BRIEF =
Only the text carries over: repeat the records exactly and drop the images.

MATERIAL SHOWN Block Start

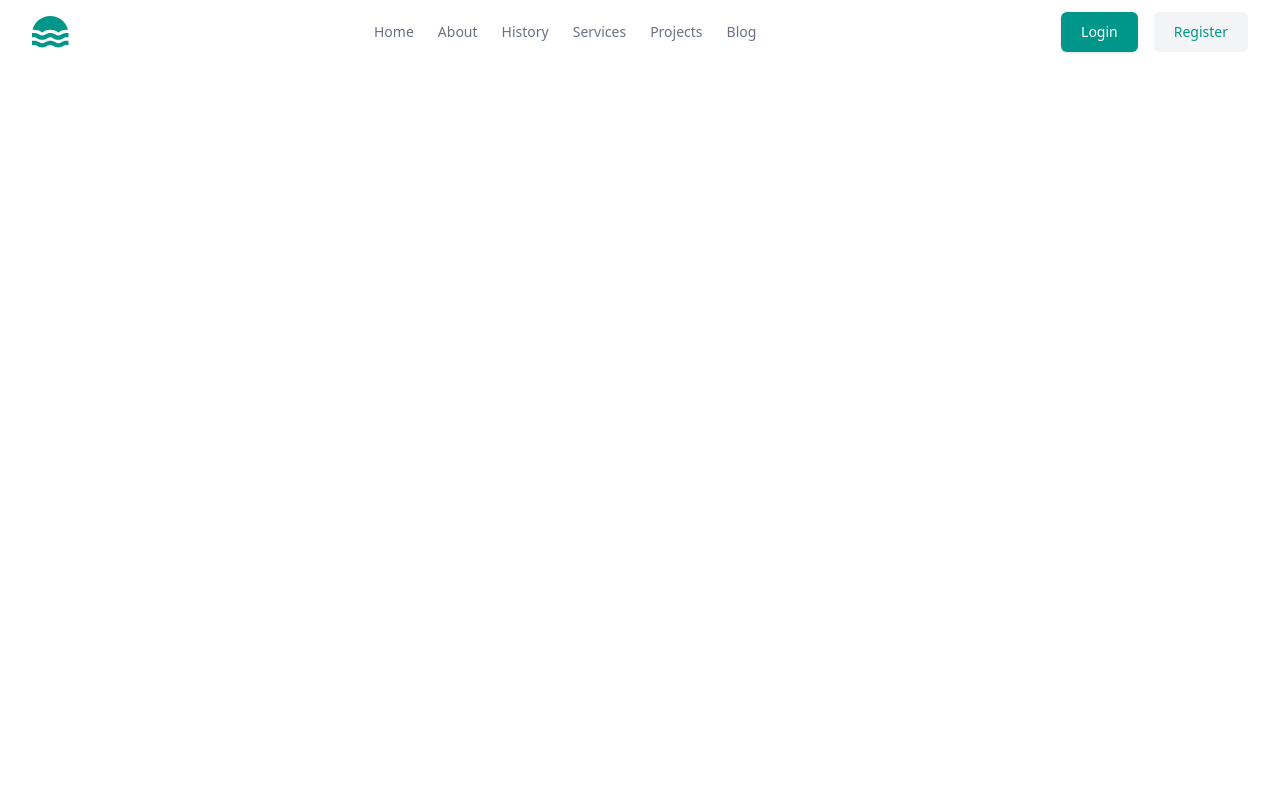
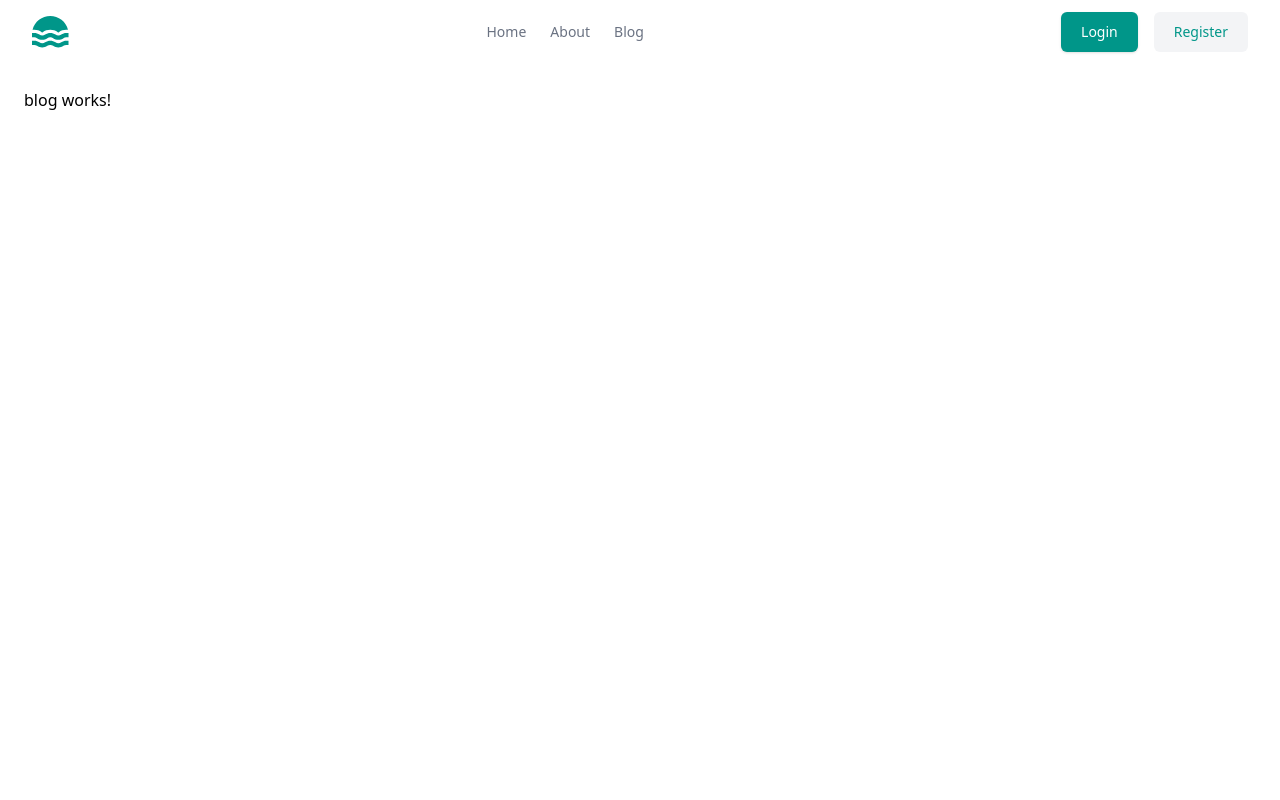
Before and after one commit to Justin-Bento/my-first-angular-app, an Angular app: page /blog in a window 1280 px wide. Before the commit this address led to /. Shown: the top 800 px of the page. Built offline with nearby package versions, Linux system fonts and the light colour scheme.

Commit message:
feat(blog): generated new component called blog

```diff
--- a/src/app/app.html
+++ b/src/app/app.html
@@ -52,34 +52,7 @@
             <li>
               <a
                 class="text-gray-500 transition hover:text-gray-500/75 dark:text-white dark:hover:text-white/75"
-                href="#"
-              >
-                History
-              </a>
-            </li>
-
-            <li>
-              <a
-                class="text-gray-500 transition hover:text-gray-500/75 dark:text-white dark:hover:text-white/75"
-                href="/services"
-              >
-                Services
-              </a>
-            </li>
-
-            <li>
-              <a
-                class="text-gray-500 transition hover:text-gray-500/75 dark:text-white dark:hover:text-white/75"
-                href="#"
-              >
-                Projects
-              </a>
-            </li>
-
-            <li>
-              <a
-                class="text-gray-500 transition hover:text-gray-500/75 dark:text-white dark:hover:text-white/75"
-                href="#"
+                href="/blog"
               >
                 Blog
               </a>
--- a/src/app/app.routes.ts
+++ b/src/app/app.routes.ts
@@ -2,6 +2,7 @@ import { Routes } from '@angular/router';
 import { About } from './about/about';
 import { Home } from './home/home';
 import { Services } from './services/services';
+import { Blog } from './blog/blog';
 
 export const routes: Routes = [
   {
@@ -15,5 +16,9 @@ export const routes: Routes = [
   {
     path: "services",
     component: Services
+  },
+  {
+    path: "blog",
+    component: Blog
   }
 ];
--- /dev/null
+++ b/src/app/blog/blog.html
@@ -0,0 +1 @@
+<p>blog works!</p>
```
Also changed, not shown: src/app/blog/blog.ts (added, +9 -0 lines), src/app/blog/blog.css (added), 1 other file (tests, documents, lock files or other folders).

MATERIAL SHOWN Block End

TASK ANSWER =
Before and after one commit to Justin-Bento/my-first-angular-app, an Angular app: page /blog in a window 1280 px wide. Before the commit this address led to /. Shown: the top 800 px of the page. Built offline with nearby package versions, Linux system fonts and the light colour scheme.

Commit message:
feat(blog): generated new component called blog

```diff
--- a/src/app/app.html
+++ b/src/app/app.html
@@ -52,34 +52,7 @@
             <li>
               <a
                 class="text-gray-500 transition hover:text-gray-500/75 dark:text-white dark:hover:text-white/75"
-                href="#"
-              >
-                History
-              </a>
-            </li>
-
-            <li>
-              <a
-                class="text-gray-500 transition hover:text-gray-500/75 dark:text-white dark:hover:text-white/75"
-                href="/services"
-              >
-                Services
-              </a>
-            </li>
-
-            <li>
-              <a
-                class="text-gray-500 transition hover:text-gray-500/75 dark:text-white dark:hover:text-white/75"
-                href="#"
-              >
-                Projects
-              </a>
-            </li>
-
-            <li>
-              <a
-                class="text-gray-500 transition hover:text-gray-500/75 dark:text-white dark:hover:text-white/75"
-                href="#"
+                href="/blog"
               >
                 Blog
               </a>
--- a/src/app/app.routes.ts
+++ b/src/app/app.routes.ts
@@ -2,6 +2,7 @@ import { Routes } from '@angular/router';
 import { About } from './about/about';
 import { Home } from './home/home';
 import { Services } from './services/services';
+import { Blog } from './blog/blog';
 
 export const routes: Routes = [
   {
@@ -15,5 +16,9 @@ export const routes: Routes = [
   {
     path: "services",
     component: Services
+  },
+  {
+    path: "blog",
+    component: Blog
   }
 ];
--- /dev/null
+++ b/src/app/blog/blog.html
@@ -0,0 +1 @@
+<p>blog works!</p>
```
Also changed, not shown: src/app/blog/blog.ts (added, +9 -0 lines), src/app/blog/blog.css (added), 1 other file (tests, documents, lock files or other folders).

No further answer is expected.